**What is expected:** Your job is to copy every record exactly.

**Data supplied:**
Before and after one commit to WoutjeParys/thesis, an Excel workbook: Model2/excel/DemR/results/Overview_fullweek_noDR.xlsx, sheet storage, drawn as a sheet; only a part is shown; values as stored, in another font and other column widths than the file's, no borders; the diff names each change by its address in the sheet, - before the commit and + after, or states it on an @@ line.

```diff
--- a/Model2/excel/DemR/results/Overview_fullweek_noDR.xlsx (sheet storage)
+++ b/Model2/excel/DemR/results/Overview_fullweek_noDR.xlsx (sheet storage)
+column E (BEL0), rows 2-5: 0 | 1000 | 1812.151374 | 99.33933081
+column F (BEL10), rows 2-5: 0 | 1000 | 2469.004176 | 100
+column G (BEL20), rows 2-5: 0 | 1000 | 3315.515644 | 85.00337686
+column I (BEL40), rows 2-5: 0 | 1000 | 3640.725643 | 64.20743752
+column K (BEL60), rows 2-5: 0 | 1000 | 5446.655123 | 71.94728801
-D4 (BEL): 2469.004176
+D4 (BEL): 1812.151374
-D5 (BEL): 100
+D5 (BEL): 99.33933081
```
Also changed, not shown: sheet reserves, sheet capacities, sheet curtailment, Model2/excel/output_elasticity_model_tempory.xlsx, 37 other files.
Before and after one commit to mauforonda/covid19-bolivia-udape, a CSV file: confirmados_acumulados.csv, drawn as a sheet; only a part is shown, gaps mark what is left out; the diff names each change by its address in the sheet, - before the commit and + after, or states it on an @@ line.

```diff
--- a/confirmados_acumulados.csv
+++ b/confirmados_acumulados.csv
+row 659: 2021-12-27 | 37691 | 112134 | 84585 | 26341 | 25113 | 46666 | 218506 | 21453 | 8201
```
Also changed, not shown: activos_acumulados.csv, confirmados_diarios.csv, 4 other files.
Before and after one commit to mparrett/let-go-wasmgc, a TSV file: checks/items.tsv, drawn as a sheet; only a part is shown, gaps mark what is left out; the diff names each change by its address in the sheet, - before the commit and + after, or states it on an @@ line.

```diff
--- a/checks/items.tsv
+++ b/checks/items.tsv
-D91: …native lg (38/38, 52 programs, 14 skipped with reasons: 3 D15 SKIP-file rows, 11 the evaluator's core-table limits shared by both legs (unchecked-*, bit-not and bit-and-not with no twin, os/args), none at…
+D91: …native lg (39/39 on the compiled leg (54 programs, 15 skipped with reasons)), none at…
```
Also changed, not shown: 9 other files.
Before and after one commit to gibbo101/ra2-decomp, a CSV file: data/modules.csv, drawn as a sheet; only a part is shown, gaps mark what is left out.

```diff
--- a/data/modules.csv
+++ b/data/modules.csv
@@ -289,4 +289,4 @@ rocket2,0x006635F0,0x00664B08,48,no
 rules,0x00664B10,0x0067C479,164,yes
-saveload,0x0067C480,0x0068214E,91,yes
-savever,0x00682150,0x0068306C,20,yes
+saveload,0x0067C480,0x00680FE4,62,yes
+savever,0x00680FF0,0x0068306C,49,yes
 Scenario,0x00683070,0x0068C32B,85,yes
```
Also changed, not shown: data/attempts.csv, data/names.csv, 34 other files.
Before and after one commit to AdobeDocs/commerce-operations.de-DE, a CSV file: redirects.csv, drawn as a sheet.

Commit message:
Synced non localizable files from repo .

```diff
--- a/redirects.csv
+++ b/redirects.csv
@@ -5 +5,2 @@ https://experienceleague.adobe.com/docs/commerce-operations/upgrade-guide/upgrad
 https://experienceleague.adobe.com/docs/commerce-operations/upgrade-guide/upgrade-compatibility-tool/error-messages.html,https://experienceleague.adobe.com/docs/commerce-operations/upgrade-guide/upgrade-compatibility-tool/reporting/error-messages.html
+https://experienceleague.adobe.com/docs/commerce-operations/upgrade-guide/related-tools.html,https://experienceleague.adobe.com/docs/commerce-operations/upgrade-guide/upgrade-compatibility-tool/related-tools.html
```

**Solution below:**
Before and after one commit to WoutjeParys/thesis, an Excel workbook: Model2/excel/DemR/results/Overview_fullweek_noDR.xlsx, sheet storage, drawn as a sheet; only a part is shown; values as stored, in another font and other column widths than the file's, no borders; the diff names each change by its address in the sheet, - before the commit and + after, or states it on an @@ line.

```diff
--- a/Model2/excel/DemR/results/Overview_fullweek_noDR.xlsx (sheet storage)
+++ b/Model2/excel/DemR/results/Overview_fullweek_noDR.xlsx (sheet storage)
+column E (BEL0), rows 2-5: 0 | 1000 | 1812.151374 | 99.33933081
+column F (BEL10), rows 2-5: 0 | 1000 | 2469.004176 | 100
+column G (BEL20), rows 2-5: 0 | 1000 | 3315.515644 | 85.00337686
+column I (BEL40), rows 2-5: 0 | 1000 | 3640.725643 | 64.20743752
+column K (BEL60), rows 2-5: 0 | 1000 | 5446.655123 | 71.94728801
-D4 (BEL): 2469.004176
+D4 (BEL): 1812.151374
-D5 (BEL): 100
+D5 (BEL): 99.33933081
```
Also changed, not shown: sheet reserves, sheet capacities, sheet curtailment, Model2/excel/output_elasticity_model_tempory.xlsx, 37 other files.
Before and after one commit to mauforonda/covid19-bolivia-udape, a CSV file: confirmados_acumulados.csv, drawn as a sheet; only a part is shown, gaps mark what is left out; the diff names each change by its address in the sheet, - before the commit and + after, or states it on an @@ line.

```diff
--- a/confirmados_acumulados.csv
+++ b/confirmados_acumulados.csv
+row 659: 2021-12-27 | 37691 | 112134 | 84585 | 26341 | 25113 | 46666 | 218506 | 21453 | 8201
```
Also changed, not shown: activos_acumulados.csv, confirmados_diarios.csv, 4 other files.
Before and after one commit to mparrett/let-go-wasmgc, a TSV file: checks/items.tsv, drawn as a sheet; only a part is shown, gaps mark what is left out; the diff names each change by its address in the sheet, - before the commit and + after, or states it on an @@ line.

```diff
--- a/checks/items.tsv
+++ b/checks/items.tsv
-D91: …native lg (38/38, 52 programs, 14 skipped with reasons: 3 D15 SKIP-file rows, 11 the evaluator's core-table limits shared by both legs (unchecked-*, bit-not and bit-and-not with no twin, os/args), none at…
+D91: …native lg (39/39 on the compiled leg (54 programs, 15 skipped with reasons)), none at…
```
Also changed, not shown: 9 other files.
Before and after one commit to gibbo101/ra2-decomp, a CSV file: data/modules.csv, drawn as a sheet; only a part is shown, gaps mark what is left out.

```diff
--- a/data/modules.csv
+++ b/data/modules.csv
@@ -289,4 +289,4 @@ rocket2,0x006635F0,0x00664B08,48,no
 rules,0x00664B10,0x0067C479,164,yes
-saveload,0x0067C480,0x0068214E,91,yes
-savever,0x00682150,0x0068306C,20,yes
+saveload,0x0067C480,0x00680FE4,62,yes
+savever,0x00680FF0,0x0068306C,49,yes
 Scenario,0x00683070,0x0068C32B,85,yes
```
Also changed, not shown: data/attempts.csv, data/names.csv, 34 other files.
Before and after one commit to AdobeDocs/commerce-operations.de-DE, a CSV file: redirects.csv, drawn as a sheet.

Commit message:
Synced non localizable files from repo .

```diff
--- a/redirects.csv
+++ b/redirects.csv
@@ -5 +5,2 @@ https://experienceleague.adobe.com/docs/commerce-operations/upgrade-guide/upgrad
 https://experienceleague.adobe.com/docs/commerce-operations/upgrade-guide/upgrade-compatibility-tool/error-messages.html,https://experienceleague.adobe.com/docs/commerce-operations/upgrade-guide/upgrade-compatibility-tool/reporting/error-messages.html
+https://experienceleague.adobe.com/docs/commerce-operations/upgrade-guide/related-tools.html,https://experienceleague.adobe.com/docs/commerce-operations/upgrade-guide/upgrade-compatibility-tool/related-tools.html
```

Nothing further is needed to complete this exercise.